If you happened to tune into the federal election debates, you might have noticed a certain topic that was conspicuous by its absence. Hint: it’s where you’ll find more than 80 per cent of Canadians and 74 per cent of job growth in the last year. Another hint: it’s the source of many of the daily services you need—like public transit, roads, housing, water, and waste management—but receives only a small portion of tax dollars.
The issue, of course, is Canadian cities, and it was the subject of an April 14 panel discussion called Cities and the Federal Election: Who Cares about 15 Million Urban Voters? The event—timed to coincide with the release of a report by the Martin Prosperity Institute [PDF]—was put on by the Cities Centre at the University of Toronto and was moderated by CBC Metro Morning’s Matt Galloway. Among the panelists: Julia Deans (CEO, Greater Toronto CivicAction Alliance); Fred Eisenberger (president and CEO, Canadian Urban Institute); and Richard M. Sommer (dean of the John H. Daniels Faculty of Architecture, Landscape and Design at the University of Toronto).
According to the Federation of Canadian Municipalities, cities build, own, and maintain more than half of the country’s infrastructure, while receiving only eight cents of every tax dollar. This has led to an estimated $123 billion municipal infrastructure deficit—and that number is four years old. To make matters even more cheery, 40 per cent of federal infrastructure funding for municipalities is expected to expire in the next 36 months. On top of which: we are the only country in the developed world without a national housing or transit strategy. Given these facts, one might begin to wonder why cities have not featured more prominently in the recent federal election.
One reason might be that the federal electoral system vastly favours rural over urban ridings, giving a disproportionate weight to rural votes. As metro regions grow, so too, in theory, should their representation in the federal government—but this hasn’t happened. Eisenberger suggested that what we really need is a system of proportional representation, where regions are given voting weight that corresponds to their population.
The challenge, he said, is that people don’t necessarily see a problem with the current electoral system.
So what has this election said about cities? Perusing the parties’ platforms would leave most city slickers underwhelmed, as it did Calgary’s Mayor Naheed Nenshi, who wrote an op-ed in the Calgary Herald this week expressing his frustration that cities’ needs are being virtually ignored in this election. Each platform mentions the subject of cities and municipal finances only in passing, with only the Green Party really delving into the subject by calling for increased financial tools for municipalities, and laying out specific goals and models for infrastructure funding.

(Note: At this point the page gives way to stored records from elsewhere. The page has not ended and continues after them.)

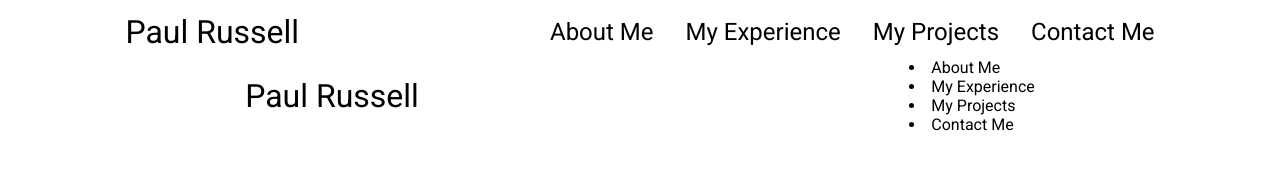
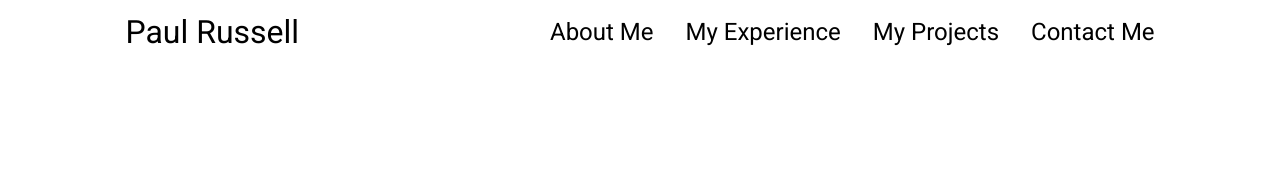
Before and after one commit to PaulR1209/portfolio-website, a website: page index.html in a window 1280 px wide. Drawn offline with Linux system fonts and the light colour scheme; files whose address does not match are found by name.

Commit message:
change logo from id to class

```diff
--- a/assets/css/style.css
+++ b/assets/css/style.css
@@ -38,18 +38,18 @@ a:hover {
     color: slategray;
 }
 
-#logo {
+.logo {
     font-size: 2rem;
 }
 
-#logo:hover {
+.logo:hover {
     cursor: default;
 }
 
 /* Hamburger Menu */
 
 #hamburger-nav {
-    /* display: none; */
+    display: none;
 }
 
 #hamburger-menu {
--- a/index.html
+++ b/index.html
@@ -11,7 +11,7 @@
 
 <body>
   <nav id="navbar">
-    <div id="logo">Paul Russell</div>
+    <div class="logo">Paul Russell</div>
     <div>
       <ul id="navlinks">
         <li><a href="#about">About Me</a></li>
@@ -23,7 +23,7 @@
   </nav>
 
   <nav id="hamburger-nav">
-    <div id="logo">Paul Russell</div>
+    <div class="logo">Paul Russell</div>
     <div id="hamburger-menu">
       <div id="hamburger-icon" onclick="toggleMenu()">
         <span></span>
```
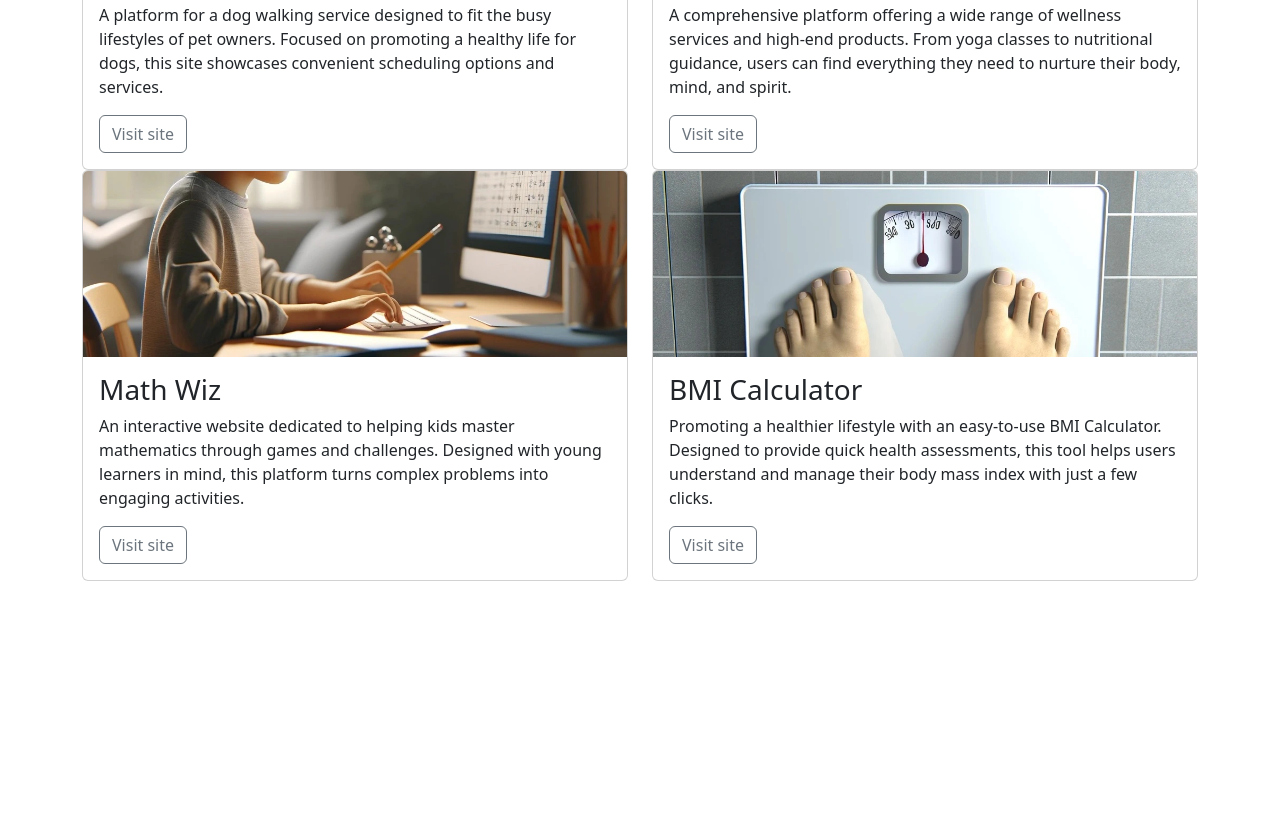
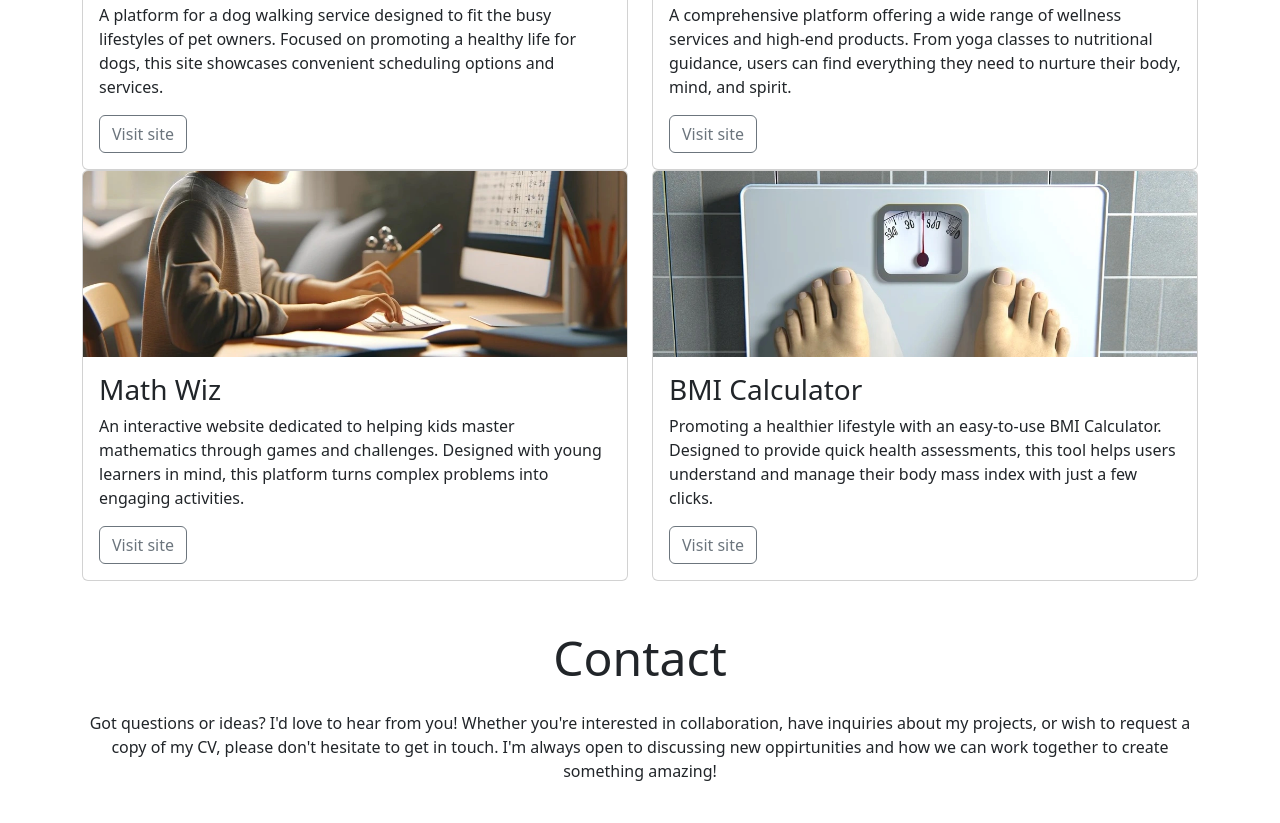
Before and after one commit to Ryan-ford25/Portfolio-project, a plain HTML site: page index.html in a window 1280 px wide. Shown: the part 1238-2061 px from the top of the page. Before the commit the page ends 1843 px from the top, so only its background shows below. Drawn offline with nearby package versions, Linux system fonts and the light colour scheme.

Commit message:
added footer content

```diff
--- a/index.html
+++ b/index.html
@@ -171,7 +171,15 @@
         </div>
       </section>
     </main>
-
+    <!--Contact section-->
+    <footer id="contact" class="container">
+      <div class="row">
+        <div class="col-12 text-center my-4">
+          <h2 class="display-5">Contact</h2>
+          <p class="mt-4">Got questions or ideas? I'd love to hear from you! Whether you're interested in collaboration, have inquiries about my projects, or wish to request a copy of my CV, please don't hesitate to get in touch. I'm always open to discussing new oppirtunities and how we can work together to create something amazing!</p>
+        </div>
+      </div>
+    </footer>
     <!--Bootstrap JS Script-->
     <script
       src="https://cdn.jsdelivr.net/npm/bootstrap@5.3.3/dist/js/bootstrap.bundle.min.js"
```
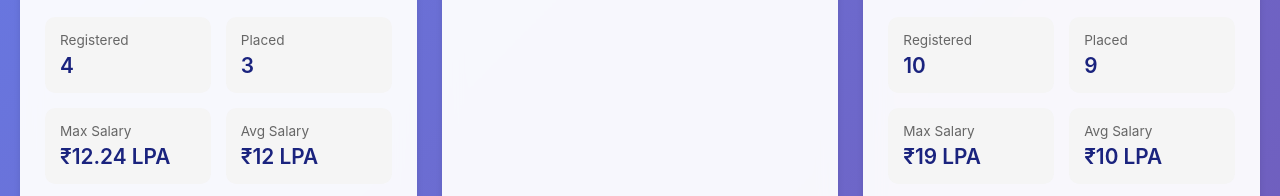
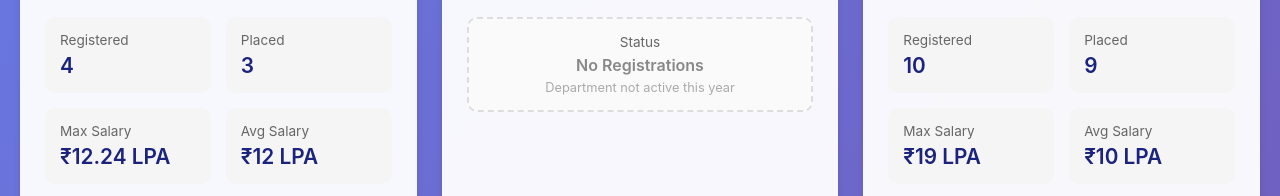
Before and after one commit to IISERBhopal-Placement-Hub/placement, a plain HTML site: page index.html in a window 1280 px wide. Both pictures are taken after a click on the button "2021-22". Shown: the part 529-725 px from the top of the page. Drawn offline with Linux system fonts and the light colour scheme.

Commit message:
Update index.html

```diff
--- a/index.html
+++ b/index.html
@@ -829,7 +829,13 @@
                                     <div class="dept-stat-label">Placed</div>
                                     <div class="dept-stat-value">${stats.placed}</div>
                                 </div>
-                            ` : ''}
+                            ` : `
+                                <div class="dept-stat" style="grid-column: 1 / -1; text-align: center; background: #fafafa; border: 2px dashed #ddd;">
+                                    <div class="dept-stat-label">Status</div>
+                                    <div class="dept-stat-value" style="color: #888; font-size: 1rem;">No Registrations</div>
+                                    <div style="font-size: 0.8rem; color: #aaa; margin-top: 5px;">Department not active this year</div>
+                                </div>
+                            `}
                             ${stats.maxSalary !== null ? `
                                 <div class="dept-stat">
                                     <div class="dept-stat-label">Max Salary</div>
```
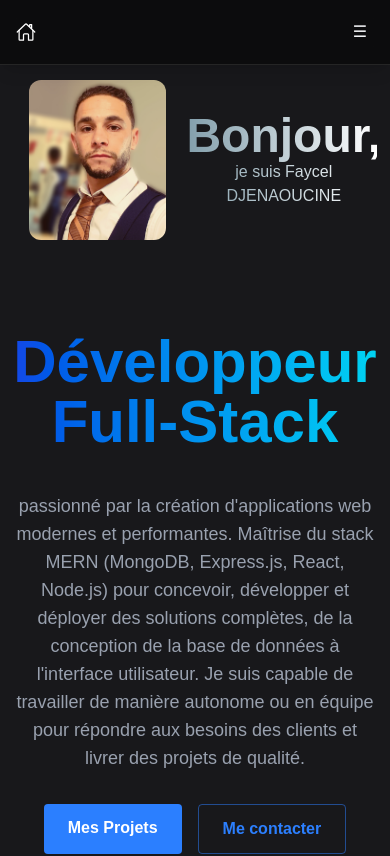
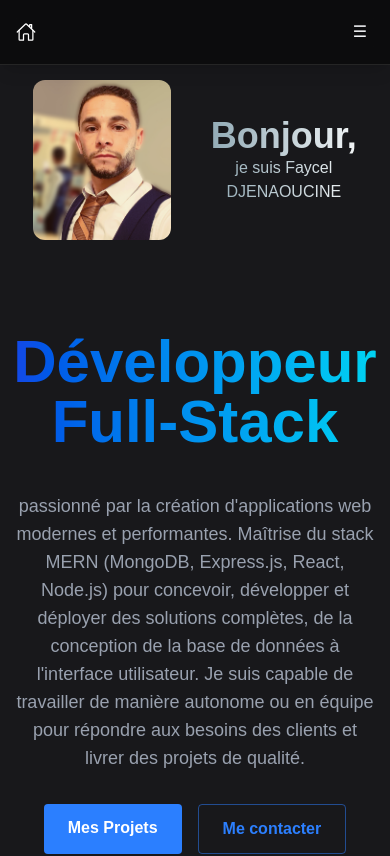
Before and after one commit to meepoorkeepo/portfulio, a React (Vite) app: page / in a window 390 px wide. Shown: the top 856 px of the page. Built offline with nearby package versions, Linux system fonts and the light colour scheme.

Commit message:
modified bonjour

```diff
--- a/src/components/sections/Home.jsx
+++ b/src/components/sections/Home.jsx
@@ -7,7 +7,7 @@ export default function Home() {
         <div className='text-center z-10 px-4'>
             <div className='flex mb-8 pt-15 max-w-4xl mx-auto pb-10 justify-center items-center bg-linear-to-r from-cyan-900 to-white bg-clip-text text-transparent leading-right sm:gap-5 md:gap-10'>
                 <img className='size-50 sm:size-40 md:size-60 lg:size-80 object-cover rounded-4xl p-5' src="/IMG20240727084926.jpg" alt="ma photo" />
-                <h2 className='lg:text-7xl md:text-5xl sm:text-3xl py-5'><span className='text-5xl lg:text-7xl md:text-5xl sm:text-5xl font-bold'>Bonjour,</span> <br /> je suis Faycel DJENAOUCINE</h2>
+                <h2 className='lg:text-7xl md:text-5xl sm:text-3xl py-5'><span className='text-4xl lg:text-7xl md:text-5xl font-bold'>Bonjour,</span> <br /> je suis Faycel DJENAOUCINE</h2>
             </div>
 
             <h1 className='text-6xl md:text-7xl pb-4 font-bold mb-6 bg-linear-to-r from-blue-700 to-cyan-400 bg-clip-text text-transparent leading-right'>
```
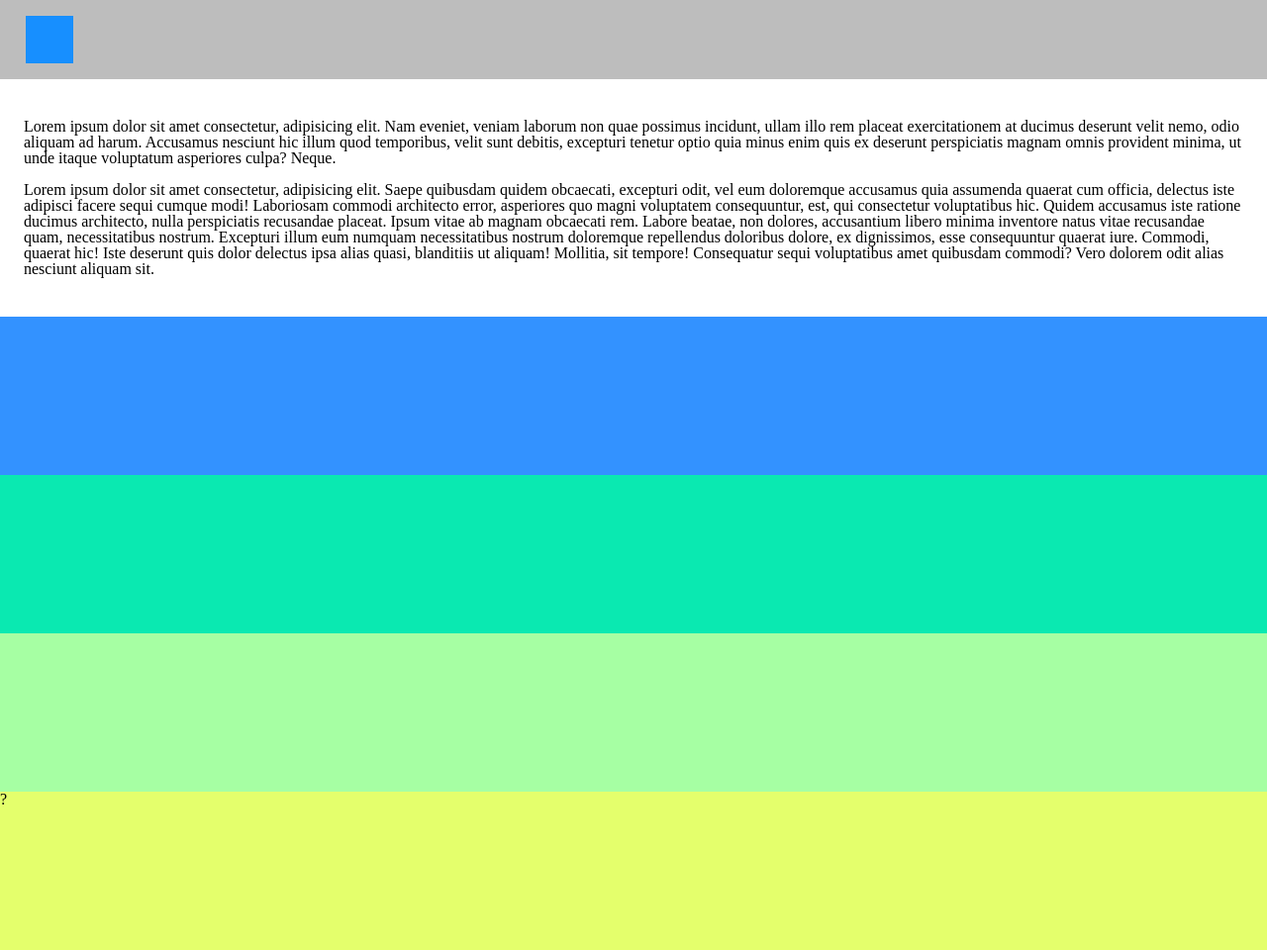
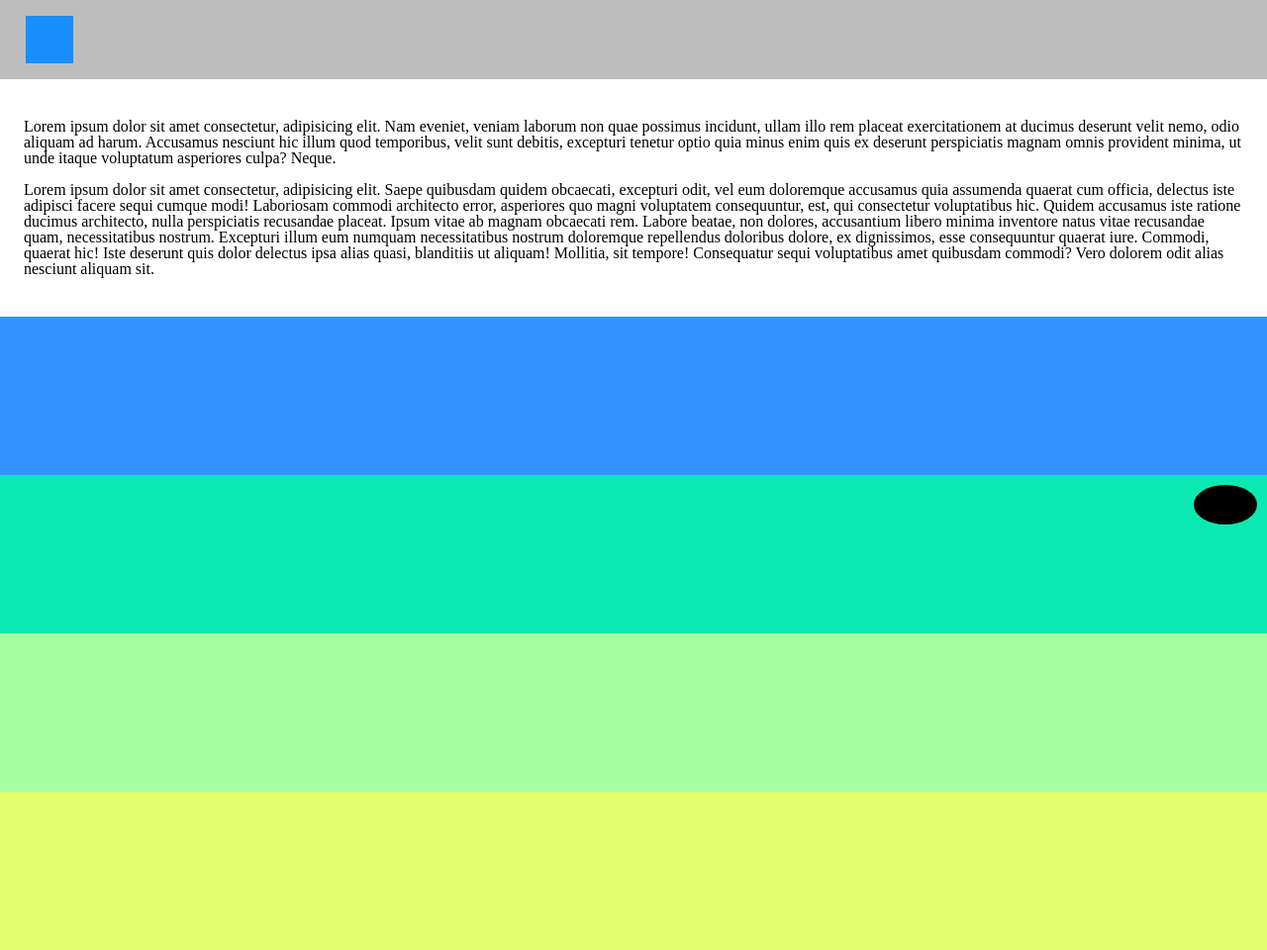
Before and after one commit to Max-Lythgoe/html-css-2, a plain HTML site: page drill-3/index.html in a window 1280 px wide. Shown: the whole page at 99% size. Drawn offline with Linux system fonts and the light colour scheme.

Commit message:
Final Commit

```diff
--- a/drill-3/index.css
+++ b/drill-3/index.css
@@ -1,13 +1,15 @@
 header {
     background-color: rgb(189, 189, 189);
     height: 10vh;
+    position: sticky;
+
 }
 
 .blue-square {
     height: 6vh;
     width: 6vh;
     background-color: rgb(23, 143, 255);
-    position: relative;
+    position: sticky;
     top: 2vh;
     left: 2vw;
 }
@@ -74,12 +76,14 @@ h1 {
 }
 
 #sticky-div {
-    position: sticky;
+    position: flex;
     bottom: 5vh;
-    right: 5vw;
+    right: 0;
     color: white;
-    background color: black;
+    background-color: black;
     border-radius: 50%;
     height: 5vh;
     width: 5vw;
+    float: right;
+    margin: 10px;
 }
--- a/drill-3/index.html
+++ b/drill-3/index.html
@@ -22,10 +22,11 @@
         Commodi, quaerat hic! Iste deserunt quis dolor delectus ipsa alias quasi, blanditiis ut aliquam! Mollitia, sit tempore! Consequatur sequi voluptatibus amet quibusdam commodi? Vero dolorem odit alias nesciunt aliquam sit. </h1>
     </main>
     <section class="blue-section"></section>
-    <section class="green-section"></section>
-    <section class="green-section2"></section>
-    <footer class="yellow-section">
-        <div #sticky-div> ? </div>
-    </footer>
+    <section class="green-section">
+        <div id="sticky-div"></div>
+    </section>
+    <section class="green-section2">
+    </section>
+    <footer class="yellow-section"></footer>
 </body>
 </html>
```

Both Eisenberger and Deans said that Canadian federal governments are hesitant to get involved in municipal affairs because cities are essentially creatures of the province. However, this doesn’t hinder the federal government’s ability to set up long-term funding strategies for cities. They can, and do, give money to cities all the time. What is needed, however, is consistent, long-term funding streams. Having to go cap in hand, as Eisenberger said, to the federal government for each infrastructure project is not a stable funding model and doesn’t allow cities the ability to properly plan for the future.
This prompted one audience member to ask whether cities should be seeking only handouts from the federal government or if they should be striving for more taxing power. As we’ve seen in Toronto, however, even when a city is given more taxing power (think of the vehicle registration tax), it doesn’t make these taxing powers politically feasible (think of Rob Ford repealing the vehicle registration tax). Eisenberger, a former mayor of Hamilton, pointed out that while they are necessary for funding purposes, proposing taxes such as these would have made him unelectable.
There’s also a need for funding that goes beyond standard taxation models. Dean suggested looking at road tolls and user fees—both of which are likely to be similarly unpalatable to voters. “The reality is that without additional resources you have to do things that are not popular,” Eisenberger said.
It’s about more than just infrastructure funding, however. With metro areas receiving 90 per cent of the immigrants into Canada, Deans said, there needs to be more federal support for settling newcomers, making sure they find jobs suited to their education, and offering supports for entrepreneurs looking to start new businesses. And then there’s the dismal state of affordable housing in our cities, with over 80,000 people on the waiting list in Toronto; it will be years before many on that list are given housing spots.
Sommer tied it all together when he spoke of the need for investment in the idea of city building, saying that we are still trying to figure out how to govern, plan, and design large agglomerations like Toronto. Eisenberger expanded on this thought, adding: “We have to stop thinking about individual municipalities and start thinking about regional economies.”
At the end, civic engagement (and the lack thereof) was raised as a concern, as was the importance of civic literacy, especially in youth. There was the sense that these issues—affordable housing, transit, infrastructure, electoral reform—are only raised and spoken about during the five weeks of an election, before fading into the background of day-to-day life.
“Think about that issue that you’re going to complain about after the election because it didn’t get enough attention,” Deans said. “And then think about how you’re going to do something about it the rest of the year.”